What needs to be done -> Exactly as written, output each of the lines below, with no images.
(Information shown begins)
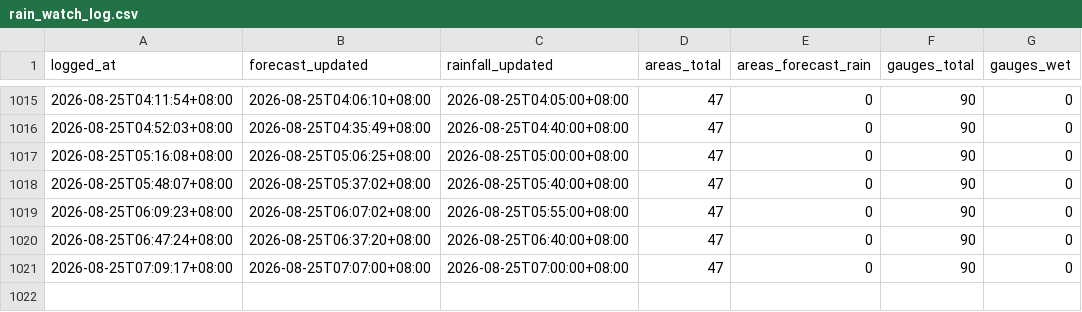
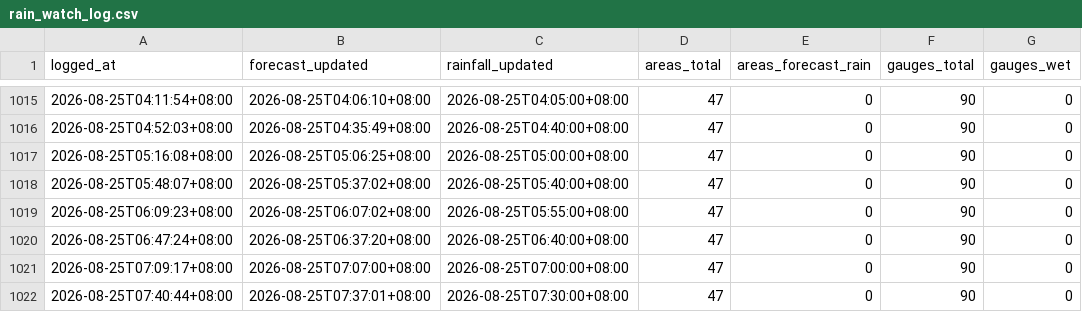
Before and after one commit to Kgomx/rain-watch, a CSV file: data/rain_watch_log.csv, drawn as a sheet; only a part is shown, gaps mark what is left out.

```diff
--- a/data/rain_watch_log.csv
+++ b/data/rain_watch_log.csv
@@ -1021 +1021,2 @@ logged_at,forecast_updated,rainfall_updated,areas_total,areas_forecast_rain,gaug
 2026-08-25T07:09:17+08:00,2026-08-25T07:07:00+08:00,2026-08-25T07:00:00+08:00,47,0,90,0
+2026-08-25T07:40:44+08:00,2026-08-25T07:37:01+08:00,2026-08-25T07:30:00+08:00,47,0,90,0
```
Also changed, not shown: 1 other file.
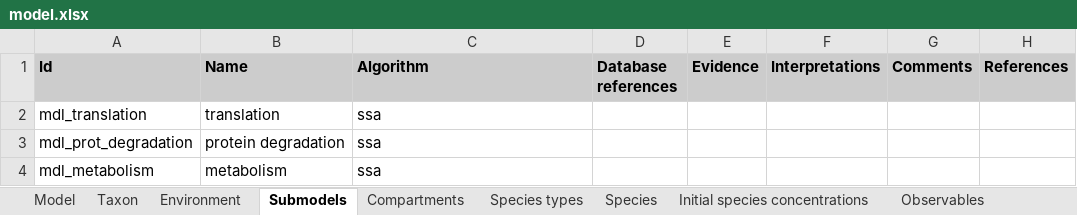
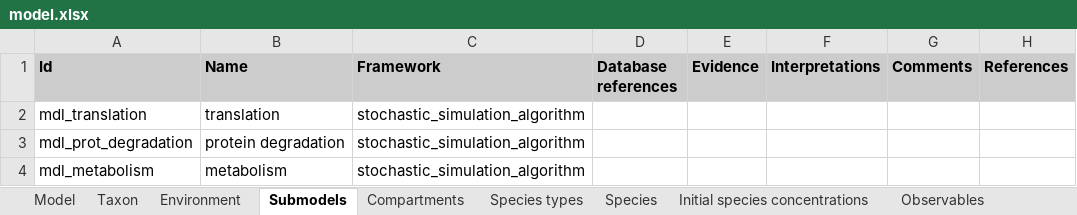
Before and after one commit to KarrLab/wc_sim, an Excel workbook: examples/translation_metabolism_hybrid_model/model.xlsx, sheet Submodels, drawn as a sheet; values as stored, in another font and other column widths than the file's, no borders; the diff names each change by its address in the sheet, - before the commit and + after, or states it on an @@ line.

```diff
--- a/examples/translation_metabolism_hybrid_model/model.xlsx (sheet Submodels)
+++ b/examples/translation_metabolism_hybrid_model/model.xlsx (sheet Submodels)
-C1: Algorithm
+C1: Framework
-C2:C4 (Framework): ssa
+C2:C4 (Framework): stochastic_simulation_algorithm
```
Also changed, not shown: sheet Compartments, sheet Initial species concentrations, sheet Rate laws, sheet Parameters, examples/transcription_translation_hybrid_model/model.xlsx, 21 other files.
(Information shown ends)
Result below ->
Before and after one commit to Kgomx/rain-watch, a CSV file: data/rain_watch_log.csv, drawn as a sheet; only a part is shown, gaps mark what is left out.

```diff
--- a/data/rain_watch_log.csv
+++ b/data/rain_watch_log.csv
@@ -1021 +1021,2 @@ logged_at,forecast_updated,rainfall_updated,areas_total,areas_forecast_rain,gaug
 2026-08-25T07:09:17+08:00,2026-08-25T07:07:00+08:00,2026-08-25T07:00:00+08:00,47,0,90,0
+2026-08-25T07:40:44+08:00,2026-08-25T07:37:01+08:00,2026-08-25T07:30:00+08:00,47,0,90,0
```
Also changed, not shown: 1 other file.
Before and after one commit to KarrLab/wc_sim, an Excel workbook: examples/translation_metabolism_hybrid_model/model.xlsx, sheet Submodels, drawn as a sheet; values as stored, in another font and other column widths than the file's, no borders; the diff names each change by its address in the sheet, - before the commit and + after, or states it on an @@ line.

```diff
--- a/examples/translation_metabolism_hybrid_model/model.xlsx (sheet Submodels)
+++ b/examples/translation_metabolism_hybrid_model/model.xlsx (sheet Submodels)
-C1: Algorithm
+C1: Framework
-C2:C4 (Framework): ssa
+C2:C4 (Framework): stochastic_simulation_algorithm
```
Also changed, not shown: sheet Compartments, sheet Initial species concentrations, sheet Rate laws, sheet Parameters, examples/transcription_translation_hybrid_model/model.xlsx, 21 other files.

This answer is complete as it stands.